>Pike is rather clever with his etic-outsider position. C.S. Lewis is too in his Reflections on the Psalms, declaring himself an outsider, inexpert, and novice. I think there are definite advantages not being an addressee of the text. Pike used to muse whether IPA and even tagmemics was a kind of emics, even though inherently "etic." Feminist translation scholars like Phyllis Bird talk about "overhearing" a text; feminist rhetoricians like Krista Ratcliffe speak of "eavesdropping" in a positive way. New Testament scholar Richard Hays says we're reading someone else's mail when reading the letters to the people at Corinth. All of this is inherently "foreign." Is is an arrogance to presume the text addresses me, and to render it without foreignness to my own kind (perhaps different from the audiences of Jesus and of Matthew)? Lots of questions, Lingafranka. Thanks for prompting and talking.

linguafranka said...

My comments on the translation of ἐκβάλλω are based on the assumption that Matthew's use of it didn't sound strange and foreign to his audience. This is just an assumption, because I don't have good intuitions on Greek and I haven't read anything that comments on the foreignness or naturalness of his use of that word in his gospel. I'm assuming that if one consistently translated ἐκβάλλω into English as "throw out," the translation would sound more strange to us in English than the original gospel sounded to its original audience. If, following Ann Nyland, we report Jesus as saying that he was throwing laborers out into the harvest, that sounds strange to us. I am assuming that in the original Greek, which in turn is a translation from Aramaic, the meaning of those words was something more like "send out." I am open to having my assumptions challenged.

Going back to the deictic issue, in normal English we "take" a foreign body out of our eye, not "send" or "throw" it out. Again, not having finely-tuned intuitions about Greek, I would assume that the original language of Matthew 7:4 doesn't sound as strange in Greek as "send/throw the speck out of your eye" sounds in English.

J. K. Gayle said...

I certainly didn't mean to say, or to suggest, that ἐκβάλλω was strange to Matthew's audience. It's more common than koine Greek but is also a central term of Mediterranean 1st century Hellene, I'm quite sure. Is "throw out" in 21st century American English less common to us? I can't say. When I read Nyland's Jesus saying to pray the Harvest Master will throw workers into his harvest, I do make the connection back to the other uses of "throw out." She's rightly omitted the "out" part of the verbal phrase. And, I think, she's rightly made me sense that there's an urgency and some violent action needed to get the lazy workers working. "Send out" just doesn't have the same effect, does it? Is the violence what Matthew in Greek or Jesus in Aramaic intended? Even if we could know, then would accuracy to either or both of them matter? (Is accuracy critical in a Pikean sense?)

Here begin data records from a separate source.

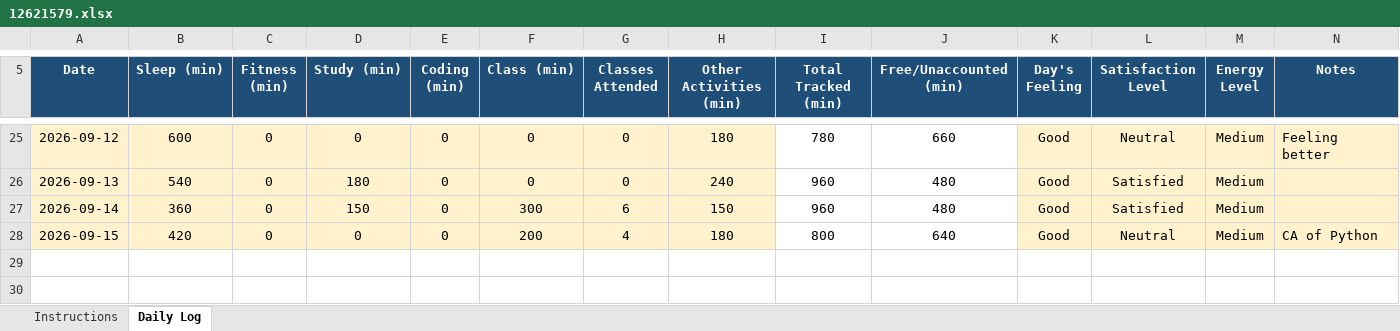
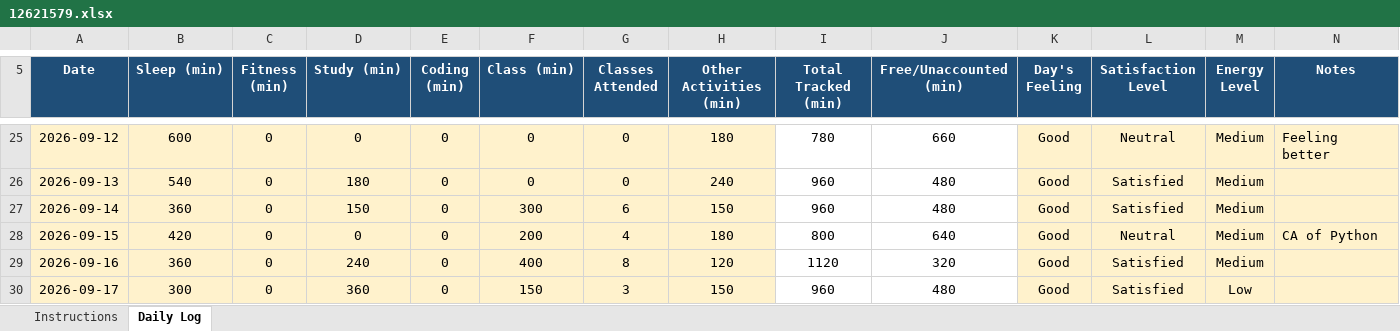
Before and after one commit to Aayushraj0047/CAP776, an Excel workbook: 12621579.xlsx, sheet Daily Log, drawn as a sheet; only a part is shown, gaps mark what is left out; values as stored, in another font and other column widths than the file's, no borders; conditional formats not drawn; the diff names each change by its address in the sheet, - before the commit and + after, or states it on an @@ line.

```diff
--- a/12621579.xlsx (sheet Daily Log)
+++ b/12621579.xlsx (sheet Daily Log)
+row 29: 2026-09-16 | 360 | 0 | 240 | 0 | 400 | 8 | 120 | 1120 | 320 | Good | Satisfied | Medium
+row 30: 2026-09-17 | 300 | 0 | 360 | 0 | 150 | 3 | 150 | 960 | 480 | Good | Satisfied | Low
```
Also changed, not shown: 1 other file.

As for the deictic issue you raise in 7:4 and other sentences in Mt, I completely follow and agree with your reasoning. There's less likely Greek word play that any reader could see there. Less word play than for the same but different ἐκβάλλω-S in chapter 9.